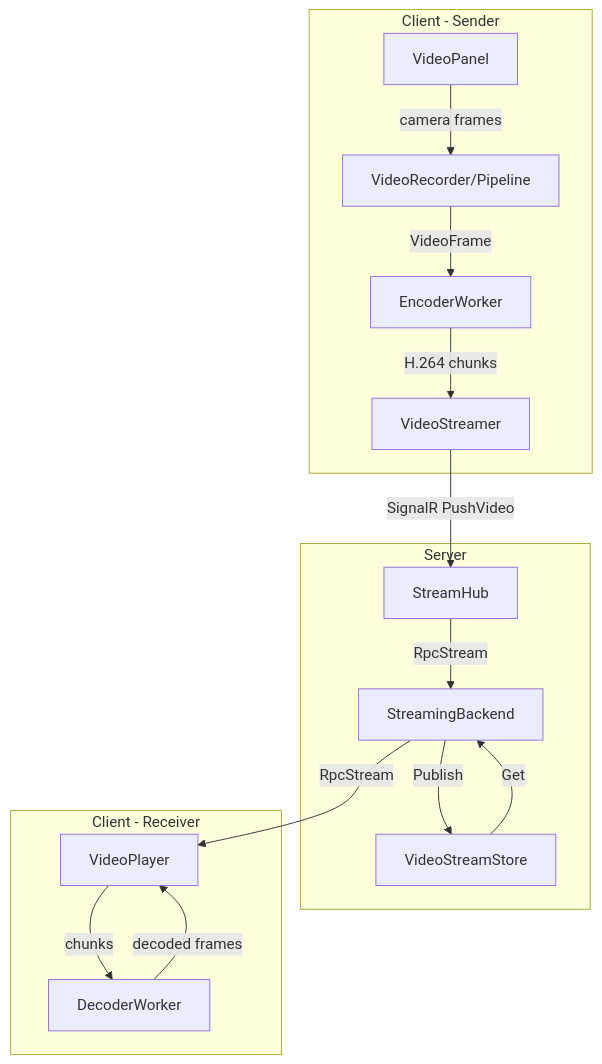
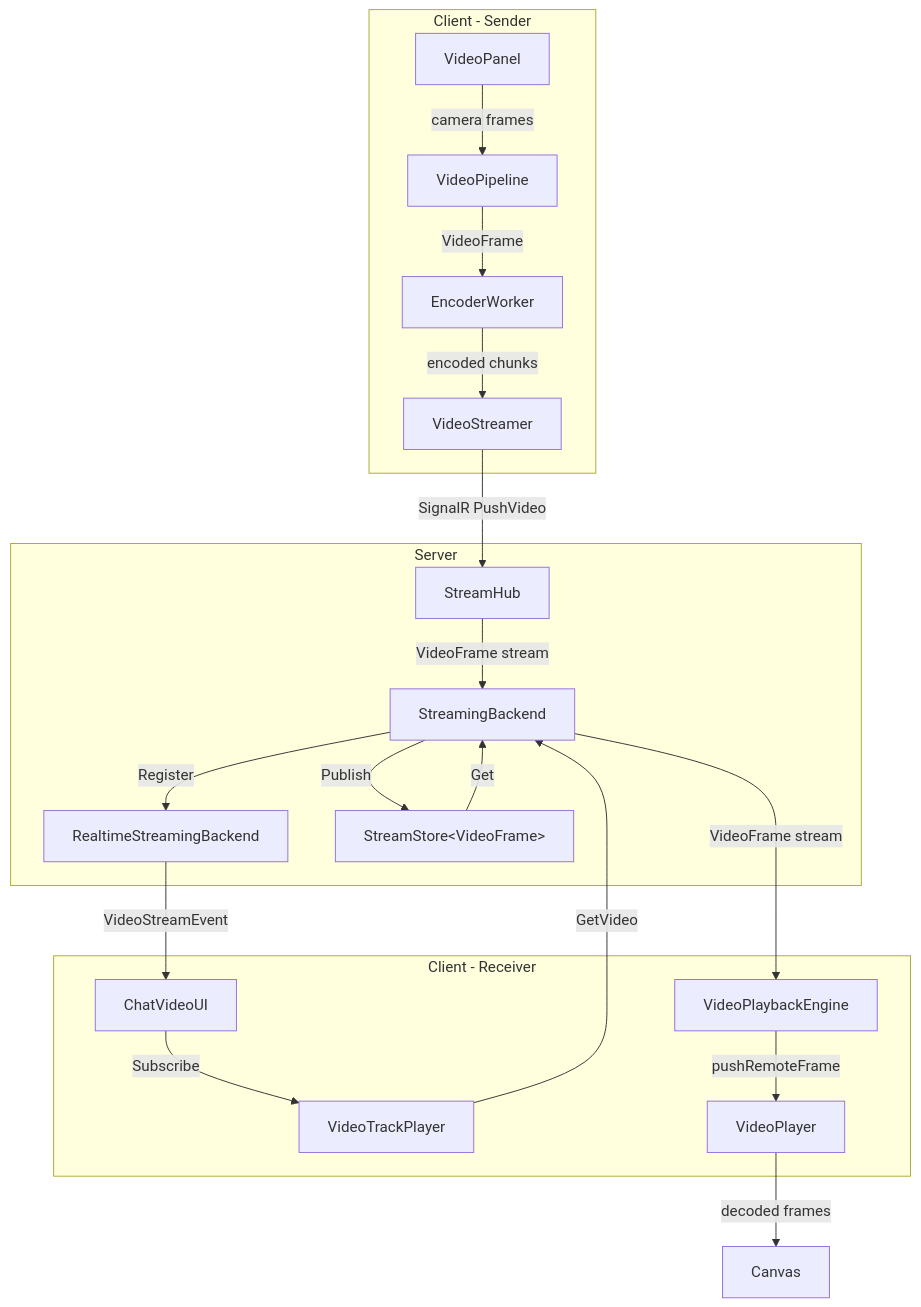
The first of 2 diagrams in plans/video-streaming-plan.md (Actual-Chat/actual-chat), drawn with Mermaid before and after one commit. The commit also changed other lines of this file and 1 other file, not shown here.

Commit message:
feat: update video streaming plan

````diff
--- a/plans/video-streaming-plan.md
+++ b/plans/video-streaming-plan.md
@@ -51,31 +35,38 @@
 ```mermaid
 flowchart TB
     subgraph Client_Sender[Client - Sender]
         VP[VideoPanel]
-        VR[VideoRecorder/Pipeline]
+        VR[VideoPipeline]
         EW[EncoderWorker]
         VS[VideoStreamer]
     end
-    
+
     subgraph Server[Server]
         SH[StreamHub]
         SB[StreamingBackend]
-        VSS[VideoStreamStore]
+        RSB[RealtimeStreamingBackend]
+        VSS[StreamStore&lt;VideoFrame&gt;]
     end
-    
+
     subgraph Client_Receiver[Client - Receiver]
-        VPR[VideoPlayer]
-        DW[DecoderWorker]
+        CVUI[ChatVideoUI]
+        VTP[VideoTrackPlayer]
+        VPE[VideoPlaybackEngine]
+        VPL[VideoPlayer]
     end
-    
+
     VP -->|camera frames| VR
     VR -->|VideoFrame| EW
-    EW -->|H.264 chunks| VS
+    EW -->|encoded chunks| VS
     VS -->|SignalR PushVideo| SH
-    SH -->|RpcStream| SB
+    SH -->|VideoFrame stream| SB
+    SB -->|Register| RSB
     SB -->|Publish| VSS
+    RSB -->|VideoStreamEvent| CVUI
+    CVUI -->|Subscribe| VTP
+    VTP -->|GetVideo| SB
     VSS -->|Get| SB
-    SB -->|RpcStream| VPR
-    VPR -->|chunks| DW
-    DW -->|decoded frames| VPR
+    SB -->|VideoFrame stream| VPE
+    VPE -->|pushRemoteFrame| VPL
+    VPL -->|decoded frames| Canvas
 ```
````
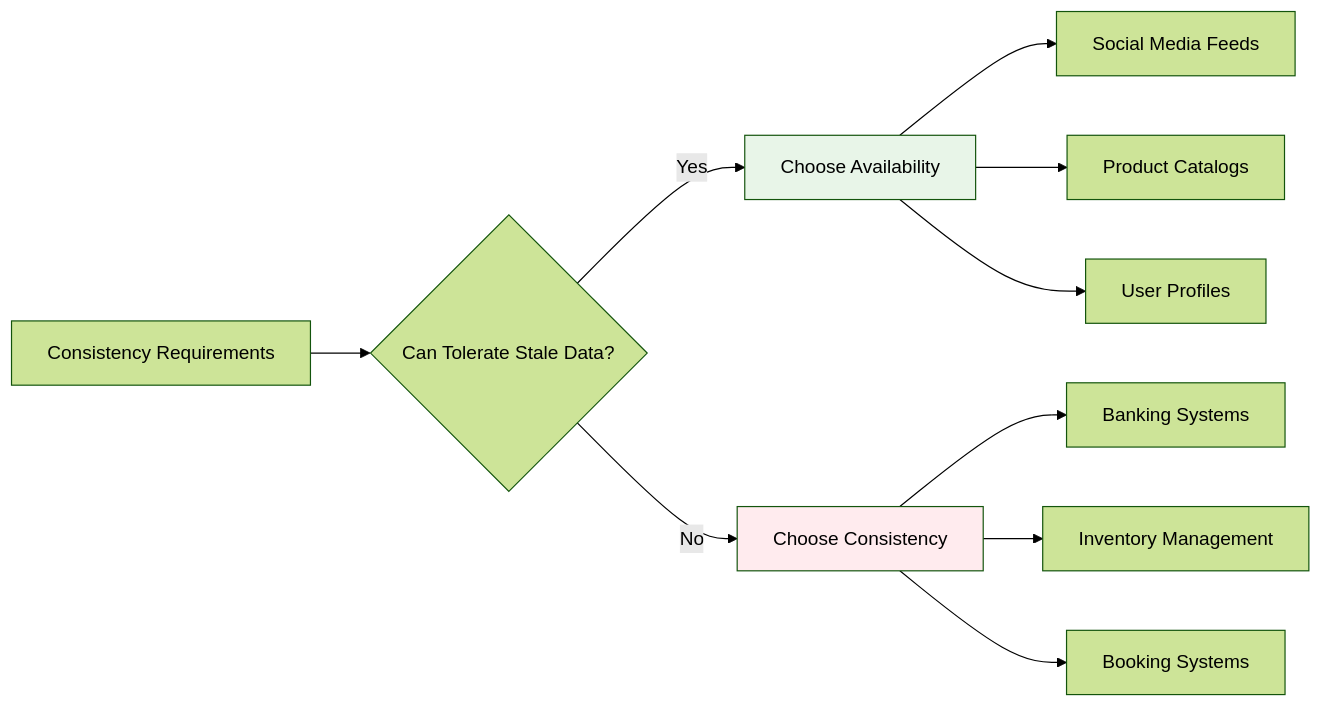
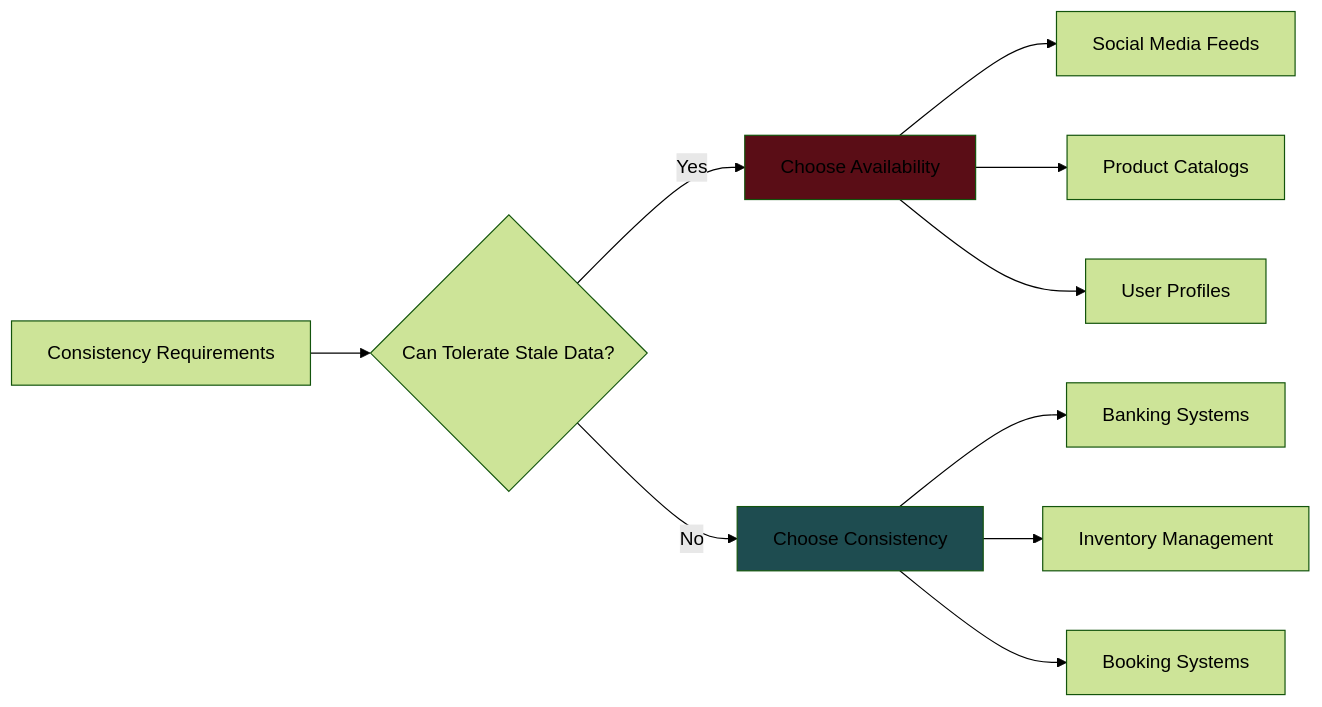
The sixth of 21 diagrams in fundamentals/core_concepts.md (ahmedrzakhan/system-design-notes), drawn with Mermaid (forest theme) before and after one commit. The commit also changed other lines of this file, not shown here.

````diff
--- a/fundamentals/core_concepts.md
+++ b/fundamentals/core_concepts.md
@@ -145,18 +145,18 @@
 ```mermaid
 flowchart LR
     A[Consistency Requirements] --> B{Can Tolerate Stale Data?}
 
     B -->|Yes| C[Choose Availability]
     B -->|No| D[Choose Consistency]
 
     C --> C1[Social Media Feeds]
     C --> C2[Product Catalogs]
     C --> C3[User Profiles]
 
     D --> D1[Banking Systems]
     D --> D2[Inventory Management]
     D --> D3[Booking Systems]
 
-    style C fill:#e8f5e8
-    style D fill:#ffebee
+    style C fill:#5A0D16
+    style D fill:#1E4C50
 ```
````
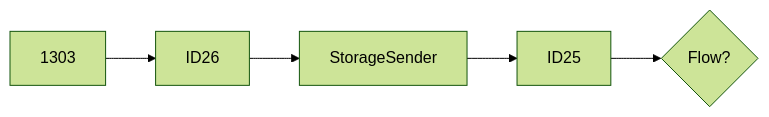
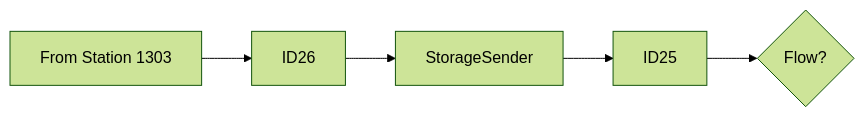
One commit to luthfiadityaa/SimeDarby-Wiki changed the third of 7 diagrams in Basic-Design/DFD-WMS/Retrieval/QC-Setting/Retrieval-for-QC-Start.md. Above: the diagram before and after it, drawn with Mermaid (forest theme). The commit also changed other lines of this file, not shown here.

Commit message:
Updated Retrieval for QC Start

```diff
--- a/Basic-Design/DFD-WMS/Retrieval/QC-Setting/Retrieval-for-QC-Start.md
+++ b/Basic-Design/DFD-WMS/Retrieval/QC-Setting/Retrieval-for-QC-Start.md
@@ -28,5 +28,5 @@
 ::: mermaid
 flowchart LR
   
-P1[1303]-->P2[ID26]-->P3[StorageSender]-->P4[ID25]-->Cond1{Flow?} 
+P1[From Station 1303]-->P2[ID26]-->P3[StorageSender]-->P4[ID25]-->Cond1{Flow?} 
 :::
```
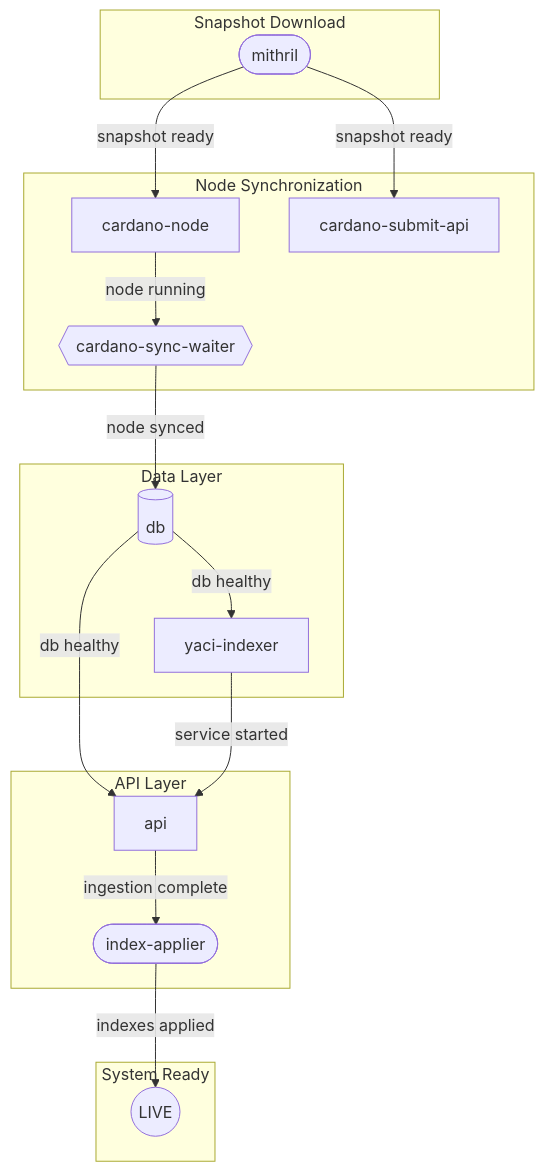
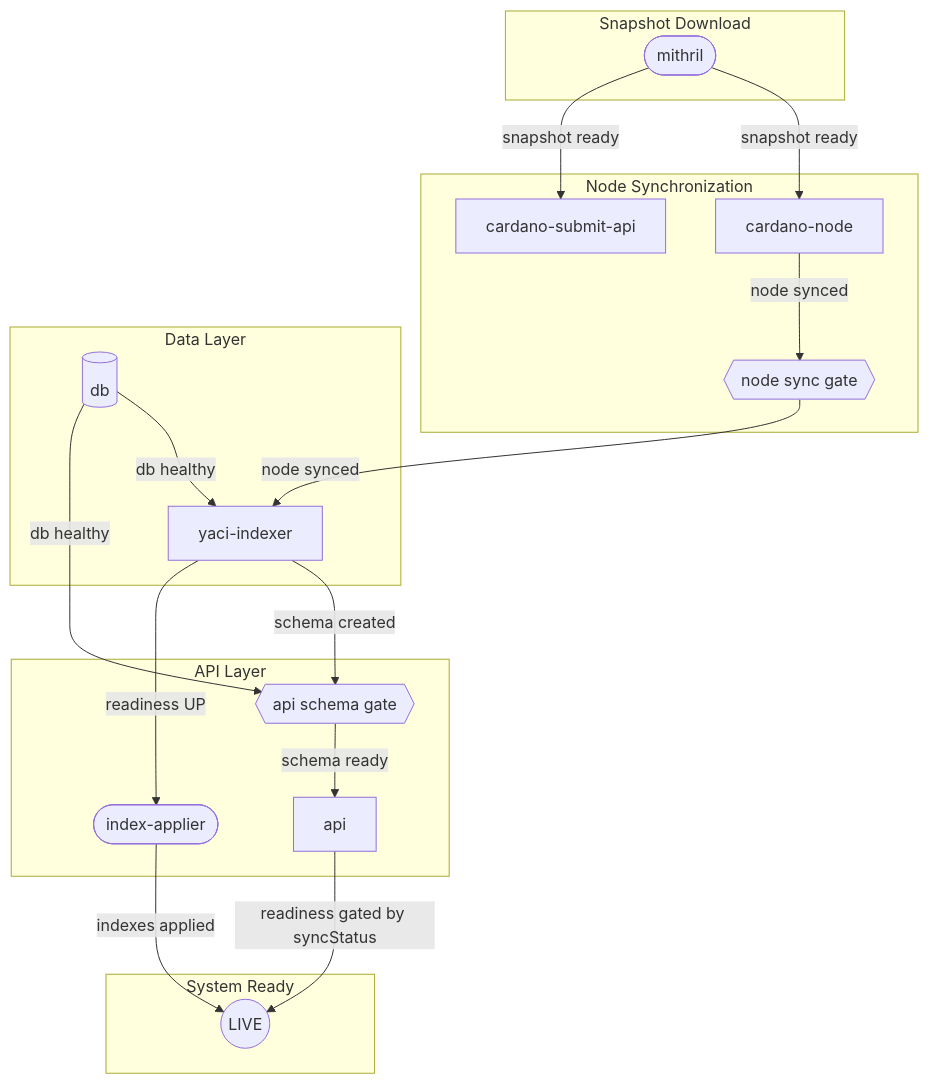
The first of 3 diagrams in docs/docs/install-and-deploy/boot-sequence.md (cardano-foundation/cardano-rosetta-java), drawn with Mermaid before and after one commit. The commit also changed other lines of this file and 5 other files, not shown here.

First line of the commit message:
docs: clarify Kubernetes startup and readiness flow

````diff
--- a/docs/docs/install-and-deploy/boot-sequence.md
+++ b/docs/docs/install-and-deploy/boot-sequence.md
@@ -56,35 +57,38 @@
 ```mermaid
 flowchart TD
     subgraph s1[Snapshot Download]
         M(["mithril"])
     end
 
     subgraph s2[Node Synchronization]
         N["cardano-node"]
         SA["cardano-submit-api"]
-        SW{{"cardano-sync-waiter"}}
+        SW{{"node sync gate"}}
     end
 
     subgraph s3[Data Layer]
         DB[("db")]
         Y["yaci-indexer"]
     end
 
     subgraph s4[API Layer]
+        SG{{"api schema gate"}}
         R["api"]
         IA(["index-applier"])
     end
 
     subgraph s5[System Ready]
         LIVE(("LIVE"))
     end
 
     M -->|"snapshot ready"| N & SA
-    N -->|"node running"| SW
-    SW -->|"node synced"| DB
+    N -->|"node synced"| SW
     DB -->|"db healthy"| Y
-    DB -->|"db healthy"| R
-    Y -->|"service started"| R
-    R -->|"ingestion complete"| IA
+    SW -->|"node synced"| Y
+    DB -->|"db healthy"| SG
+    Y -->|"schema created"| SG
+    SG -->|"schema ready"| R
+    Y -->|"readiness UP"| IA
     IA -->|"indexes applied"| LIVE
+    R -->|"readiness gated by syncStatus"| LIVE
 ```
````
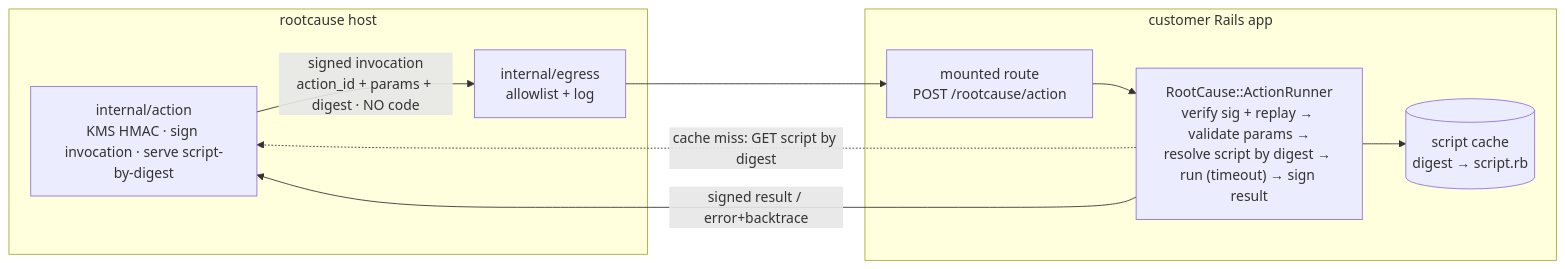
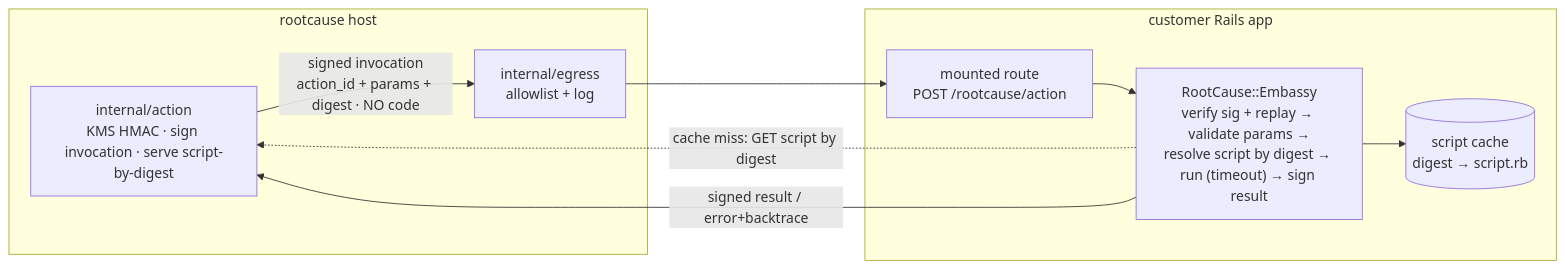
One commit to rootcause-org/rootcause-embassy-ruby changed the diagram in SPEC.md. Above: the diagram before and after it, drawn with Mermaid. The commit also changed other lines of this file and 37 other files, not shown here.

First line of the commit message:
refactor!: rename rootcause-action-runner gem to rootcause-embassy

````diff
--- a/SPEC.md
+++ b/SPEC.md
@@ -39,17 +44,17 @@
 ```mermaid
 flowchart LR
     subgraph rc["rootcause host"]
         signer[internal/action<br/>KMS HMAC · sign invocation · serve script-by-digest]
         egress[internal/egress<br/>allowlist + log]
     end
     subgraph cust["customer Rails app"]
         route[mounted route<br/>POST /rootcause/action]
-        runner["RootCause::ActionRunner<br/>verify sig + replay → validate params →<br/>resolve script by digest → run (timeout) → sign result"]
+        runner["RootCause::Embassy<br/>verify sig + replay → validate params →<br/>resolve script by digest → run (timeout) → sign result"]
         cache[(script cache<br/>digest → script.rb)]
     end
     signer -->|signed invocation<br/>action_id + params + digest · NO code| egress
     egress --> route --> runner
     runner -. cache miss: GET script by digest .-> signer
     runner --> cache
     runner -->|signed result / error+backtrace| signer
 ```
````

───

What you need to do.
With pictures omitted, repeat the entries above word for word from the line holding "-->|VideoFrame stream| SB" down to the line holding "The sixth of", keeping both of those lines.

Exercise result.
+    SH -->|VideoFrame stream| SB
+    SB -->|Register| RSB
     SB -->|Publish| VSS
+    RSB -->|VideoStreamEvent| CVUI
+    CVUI -->|Subscribe| VTP
+    VTP -->|GetVideo| SB
     VSS -->|Get| SB
-    SB -->|RpcStream| VPR
-    VPR -->|chunks| DW
-    DW -->|decoded frames| VPR
+    SB -->|VideoFrame stream| VPE
+    VPE -->|pushRemoteFrame| VPL
+    VPL -->|decoded frames| Canvas
 ```
````
The sixth of 21 diagrams in fundamentals/core_concepts.md (ahmedrzakhan/system-design-notes), drawn with Mermaid (forest theme) before and after one commit. The commit also changed other lines of this file, not shown here.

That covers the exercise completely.